It’s been a bad week for militant veganism. Oprah Winfrey’s three-week vegan diet experiment is over, and she won’t be trying it again any time soon. Childhood veganism is coming under fire. A new study left the case against milk without a leg to stand on. In short, while PETA and company continue to insist that adopting a meatless and dairy-free diet is tasty, convenient, and healthy, hardly anyone outside the animal rights community seems to agree.
 
Animal activists couldn’t have been happier when Oprah announced her experiment with veganism, calling it “one of the best things to ever happen to public health.” (Read our response here.)  That party is definitely over. As it turns out, the wealthiest woman in entertainment — even with the help of PETA’s best vegan chef, Tal Ronnen — had this to say upon completing her “vegan cleanse”:

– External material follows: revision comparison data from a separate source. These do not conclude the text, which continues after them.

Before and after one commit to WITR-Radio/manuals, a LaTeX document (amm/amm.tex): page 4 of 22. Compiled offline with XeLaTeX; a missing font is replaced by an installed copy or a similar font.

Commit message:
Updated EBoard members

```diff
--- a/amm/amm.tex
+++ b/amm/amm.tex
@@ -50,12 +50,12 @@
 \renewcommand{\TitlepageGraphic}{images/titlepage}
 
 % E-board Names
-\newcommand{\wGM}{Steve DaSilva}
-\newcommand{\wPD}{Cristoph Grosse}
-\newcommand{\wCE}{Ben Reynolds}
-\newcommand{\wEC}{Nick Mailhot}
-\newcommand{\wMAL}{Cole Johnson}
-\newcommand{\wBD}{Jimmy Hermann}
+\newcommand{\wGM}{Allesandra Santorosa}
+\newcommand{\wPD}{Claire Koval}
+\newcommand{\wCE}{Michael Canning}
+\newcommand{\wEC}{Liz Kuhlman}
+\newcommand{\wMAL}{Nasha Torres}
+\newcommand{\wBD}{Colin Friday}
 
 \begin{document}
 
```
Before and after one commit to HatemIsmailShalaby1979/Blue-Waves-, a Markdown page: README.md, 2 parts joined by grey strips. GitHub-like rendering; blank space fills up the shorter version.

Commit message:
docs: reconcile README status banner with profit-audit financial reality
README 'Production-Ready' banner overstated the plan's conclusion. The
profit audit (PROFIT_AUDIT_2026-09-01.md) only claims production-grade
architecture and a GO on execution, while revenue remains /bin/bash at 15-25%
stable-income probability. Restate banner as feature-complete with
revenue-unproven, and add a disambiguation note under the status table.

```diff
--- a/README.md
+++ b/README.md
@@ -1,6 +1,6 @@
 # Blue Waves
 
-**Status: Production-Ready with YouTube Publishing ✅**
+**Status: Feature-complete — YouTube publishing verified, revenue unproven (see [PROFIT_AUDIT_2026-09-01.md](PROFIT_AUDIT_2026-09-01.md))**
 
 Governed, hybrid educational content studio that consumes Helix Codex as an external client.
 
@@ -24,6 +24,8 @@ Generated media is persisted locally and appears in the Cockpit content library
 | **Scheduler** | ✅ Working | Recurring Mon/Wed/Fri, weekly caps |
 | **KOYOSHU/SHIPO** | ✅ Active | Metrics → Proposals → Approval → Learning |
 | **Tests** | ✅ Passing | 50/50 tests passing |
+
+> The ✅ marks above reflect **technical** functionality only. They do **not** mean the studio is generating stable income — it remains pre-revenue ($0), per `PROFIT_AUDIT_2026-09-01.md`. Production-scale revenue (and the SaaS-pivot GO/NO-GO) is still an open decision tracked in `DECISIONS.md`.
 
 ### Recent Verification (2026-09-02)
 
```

Reporter: "Did it do anything for your body? Did it cleanse you?"
Oprah: "Eehhhhh… It could have done something. But I was so mad I couldn’t tell! It might have done something, but I was so mad the whole time. I couldn’t tell what got cleansed, ’cause I’m like, ‘I’m mad! I want some cheese!’ … I mean, after four days everybody’s like ‘How do you feel? How do you feel?’ I feel like I want a cheese sandwich. That’s what I feel like."

Ouch. And that isn’t even the hardest hit the anti-omnivore case has taken in the last 24 hours.
 
Adding to Oprah’s clues about how appetizing and “easy” it is to go vegan, today’s London Independent sheds some more light on the pitfalls of subjecting children to strict vegan diets. Echoing last week’s story about a vegan girl in Scotland who developed the spine of an 80-year-old, today’s article, “How our vegan diet made us ill,” tells the story of another vegan family:



One morning over breakfast, Holly Paige looked at her daughter and realised things weren’t right. Lizzie should have been flourishing. Instead,her cheeks were pinched, she was small for her age, and although she had skinny arms and legs, her belly was big and swollen. When Lizzie smiled, Paige suddenly noticed her upper front teeth were pitted with holes.

Like many self-styled "ethical eaters" who aren’t properly educated about the raft of extra precautions necessary when denying children animal protein, Paige’s daughter was suffering from Vitamin D and B12 deficiencies. And the animal rights movement continues to promote child veganism — even to the point of insisting that “vegan diets are not only good for kids, it’s a preferable diet for kids."
 
Maybe. Then again, maybe not. A tofu-based diet is a fine choice for the tiny proportion of American adults who have thought it through. But it’s certainly not a "preferable diet" for Oprah. And if you ask vegan children how they feel about things, chances are they’ll want a cheese sandwich too. With bacon. Definitely bacon.